OCEANSIDE, Calif. (KGTV) -- The mother of one of the 15 Marines injured in a fiery training accident at Camp Pendleton said she panicked when she learned her son was one of the wounded.
“It made my heart hurt to see him for sure, you know, with his face all burnet and knowing how bad burns hurt,” said J.R. Koontz, mother of Marine Samuel Koontz.
Fifteen members of Charlie Company with the 1st Battalion, 1st Marine 3rd Amphibious Assault Battalion were hurt when the AAV they were in exploded during a training exercise on land.
A photo posted to social media shows an AAV in a ditch engulfed in flames.
“He’s burnt on his face, and his ear and his hand.
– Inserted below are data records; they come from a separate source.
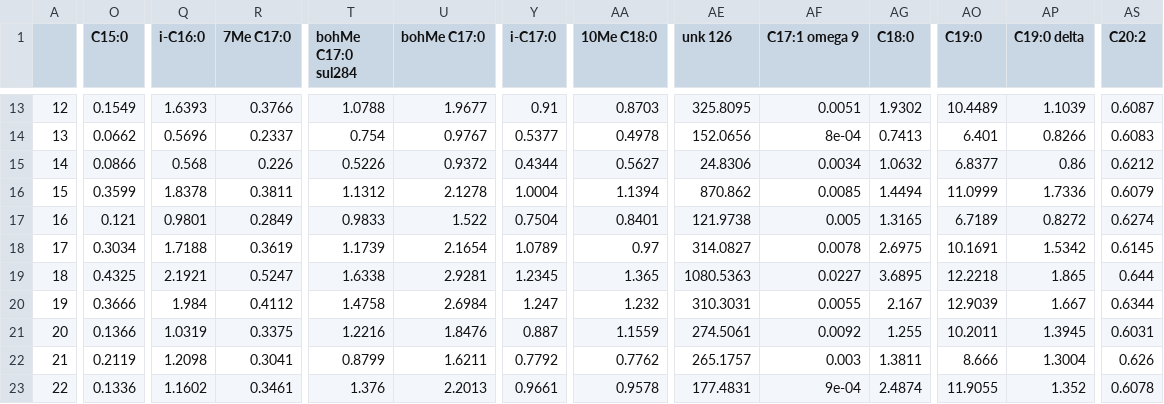
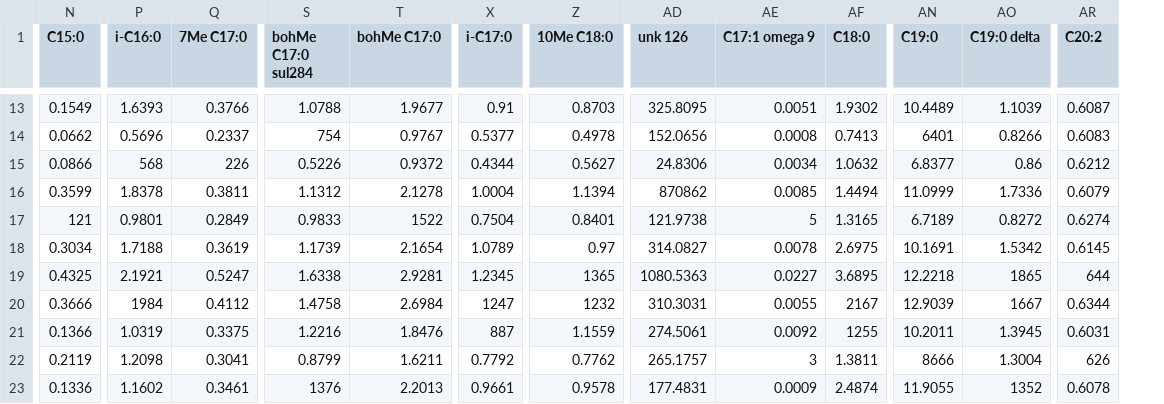
Before and after one commit to 8rino/Dali_GIT, a CSV file: dati_elaborati/Ott_elaboratoCONC.csv, drawn as a sheet; only a part is shown, gaps mark what is left out; removed rows and columns are numbered as before the commit, all else as after; the diff covers the shown part only; the diff names each change by its address in the sheet, - before the commit and + after, or states it on an @@ line.

```diff
--- a/dati_elaborati/Ott_elaboratoCONC.csv
+++ b/dati_elaborati/Ott_elaboratoCONC.csv
-column A, rows 13-23: 12 | 13 | 14 | 15 | 16 | 17 | 18 | 19 | 20 | 21 | 22
-S14 (bohMe C17:0 sul284): 0.754
+S14 (bohMe C17:0 sul284): 754
-AE14 (C17:1 omega 9): 8e-04
+AE14 (C17:1 omega 9): 0.0008
-AN14 (C19:0): 6.401
+AN14 (C19:0): 6401
-P15 (i-C16:0): 0.568
+P15 (i-C16:0): 568
-Q15 (7Me C17:0): 0.226
+Q15 (7Me C17:0): 226
-AD16 (unk 126): 870.862
+AD16 (unk 126): 870862
-N17 (C15:0): 0.121
+N17 (C15:0): 121
-T17 (bohMe C17:0): 1.522
+T17 (bohMe C17:0): 1522
-AE17 (C17:1 omega 9): 0.005
+AE17 (C17:1 omega 9): 5
-Z19 (10Me C18:0): 1.365
+Z19 (10Me C18:0): 1365
-AO19 (C19:0 delta): 1.865
+AO19 (C19:0 delta): 1865
-AR19 (C20:2): 0.644
+AR19 (C20:2): 644
-P20 (i-C16:0): 1.984
+P20 (i-C16:0): 1984
-X20 (i-C17:0): 1.247
+X20 (i-C17:0): 1247
-Z20 (10Me C18:0): 1.232
+Z20 (10Me C18:0): 1232
-AF20 (C18:0): 2.167
+AF20 (C18:0): 2167
-AO20 (C19:0 delta): 1.667
+AO20 (C19:0 delta): 1667
-X21 (i-C17:0): 0.887
+X21 (i-C17:0): 887
-AF21 (C18:0): 1.255
+AF21 (C18:0): 1255
-AE22 (C17:1 omega 9): 0.003
+AE22 (C17:1 omega 9): 3
-AN22 (C19:0): 8.666
+AN22 (C19:0): 8666
-AR22 (C20:2): 0.626
+AR22 (C20:2): 626
-S23 (bohMe C17:0 sul284): 1.376
+S23 (bohMe C17:0 sul284): 1376
-AE23 (C17:1 omega 9): 9e-04
+AE23 (C17:1 omega 9): 0.0009
-AO23 (C19:0 delta): 1.352
+AO23 (C19:0 delta): 1352
```
Also changed, not shown: 130 edited cells elsewhere in this file, dati_elaborati/Giu_elaboratoCONC.csv, dati_elaborati/Ott_elaboratoAREA.csv, 4 other files.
And he’s got a few abrasions here and there,” J.R. Koontz said of her son, who was released from the hospital. “He seems to be healing pretty well."
J.R. Koontz said she flew to San Diego the morning after the accident and visited her son at UCSD Medical Center in Hillcrest.
“It was really comforting because there was like eight Marines there in uniform. They stood there all night. They never leave him alone,” she said.
Samuel Koontz posted on Facebook he has second and third-degree burns to his face but won’t have permanent scars.
He wrote the vehicle, also called a Track, “Exploded and the track caught fire, me and my squad exited out multiple ways some being injured more than others. Me and some of my squad mates got out and went back to pull the rest of our brothers out that couldn’t do it for themselves for various reasons.”
He also asks people to pray for the Marines still hospitalized and some badly injured.
“it’s just kind of a traumatic thing I think when you go through something like that,” J.R. Koontz said. “I believe they put all the guys that were hurt in the accident in the wounded warrior battalion so that gives them time to go over what happened."
The Marine Corps is not paying the flights and hotel stays for the families visiting the injured Marines. The Newport Beach 1st Marines 1st Battalion Foundation is picking up those bills to help the families.
“They paid for our hotel when we were up there and our flight to get back,” she said on the phone from her home in Washington state. “That was really unexpected and really, really nice.”
If you would like to donate, the Foundation asks you do so on their website.